***** Records for the exercise *****

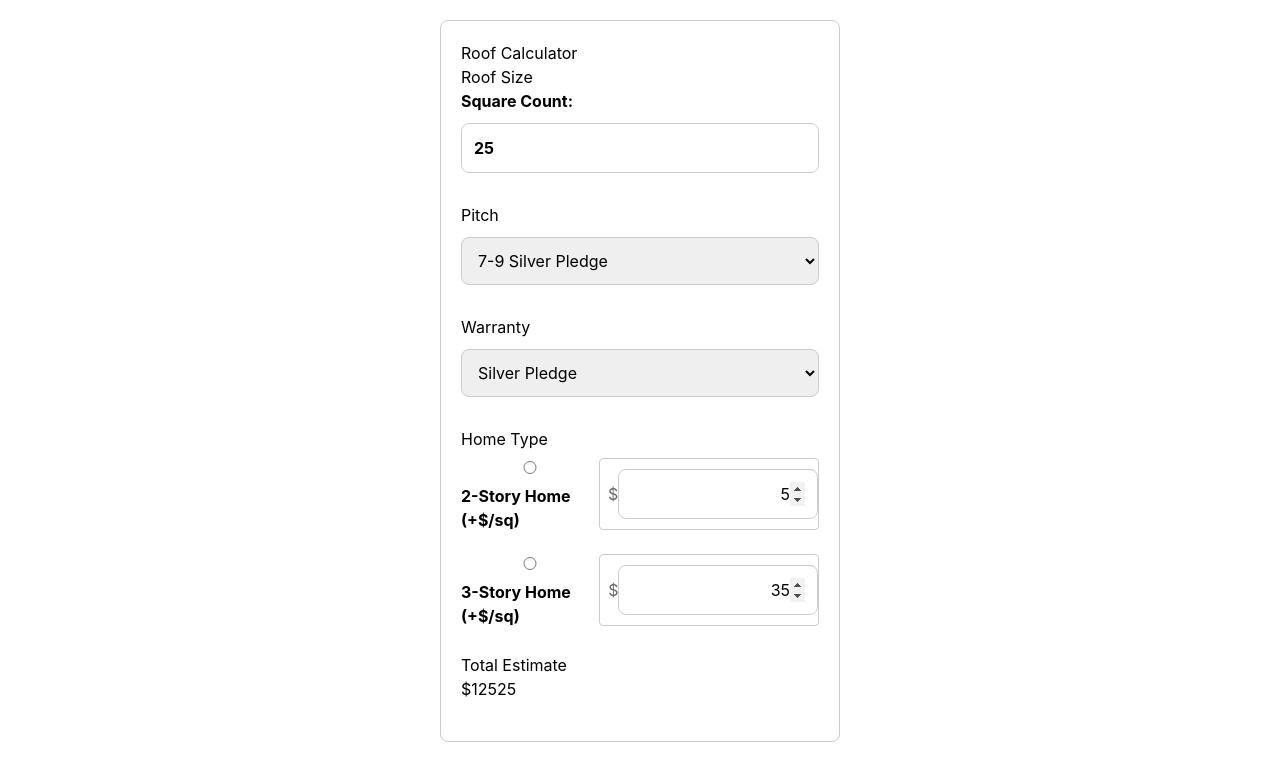
Repository: Tripp-L/roof-calc-app
Page: /
The author's editor kept a copy of each file at every save. The page is drawn from the files as they stood at one save, then again after the next save.
The browser window is 1280 px wide. The pictures show the whole page.
The project was rebuilt for these pictures with package versions that can differ from the ones it lists, and the page was loaded fresh each time.

Above is the page before, as saved 2024-10-13 23:03:00.

After the next save:
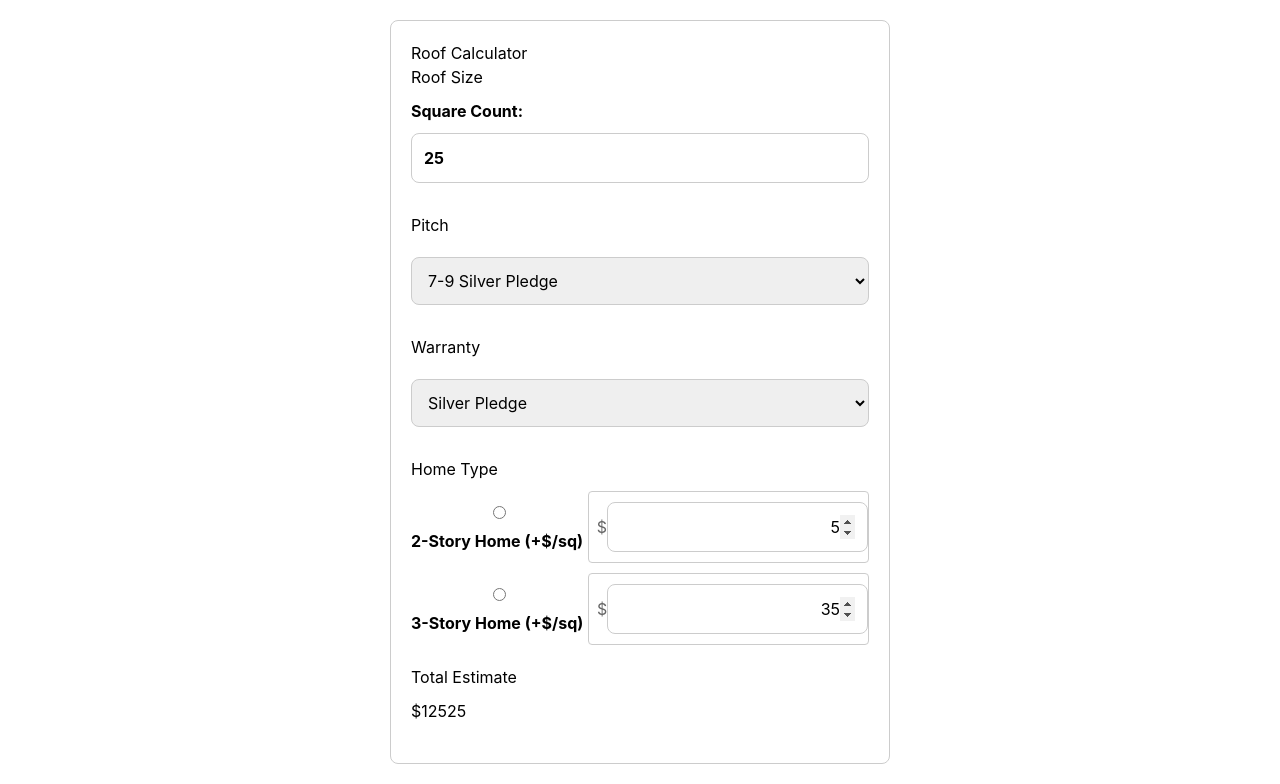
Saved 19 s later.
--- a/src/RoofCalculator.css
+++ b/src/RoofCalculator.css
@@ -1,9 +1,9 @@
 .calculator {
+  max-width: 500px;
+  margin: 0 auto;
+  padding: 20px;
   border: 1px solid #ccc;
   border-radius: 8px;
-  padding: 20px;
-  max-width: 400px;
-  margin: 0 auto;
 }
 
 .calculator h2 {
@@ -12,6 +12,19 @@
 
 .calculator-section {
   margin-bottom: 20px;
+}
+
+.calculator-section h3 {
+  margin-bottom: 10px;
+}
+
+input[type="number"],
+select {
+  width: 100%;
+  padding: 8px;
+  margin-top: 5px;
+  border: 1px solid #ccc;
+  border-radius: 4px;
 }
 
 .home-type-option {
@@ -31,7 +44,6 @@
   align-items: center;
   border: 1px solid #ccc;
   border-radius: 4px;
-  overflow: hidden;
 }
 
 .price-symbol {
@@ -40,11 +52,9 @@
 }
 
 .price-input {
+  width: 60px;
   border: none;
-  outline: none;
   padding: 8px;
-  width: 60px;
-  font-size: 16px;
   text-align: right;
 }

*****

# Directions:
Which of the lines above contain "border"? Return them all.

# Solution for this task:
   border: 1px solid #ccc;
   border-radius: 8px;
+  border: 1px solid #ccc;
+  border-radius: 4px;
   border: 1px solid #ccc;
   border-radius: 4px;
   border: none;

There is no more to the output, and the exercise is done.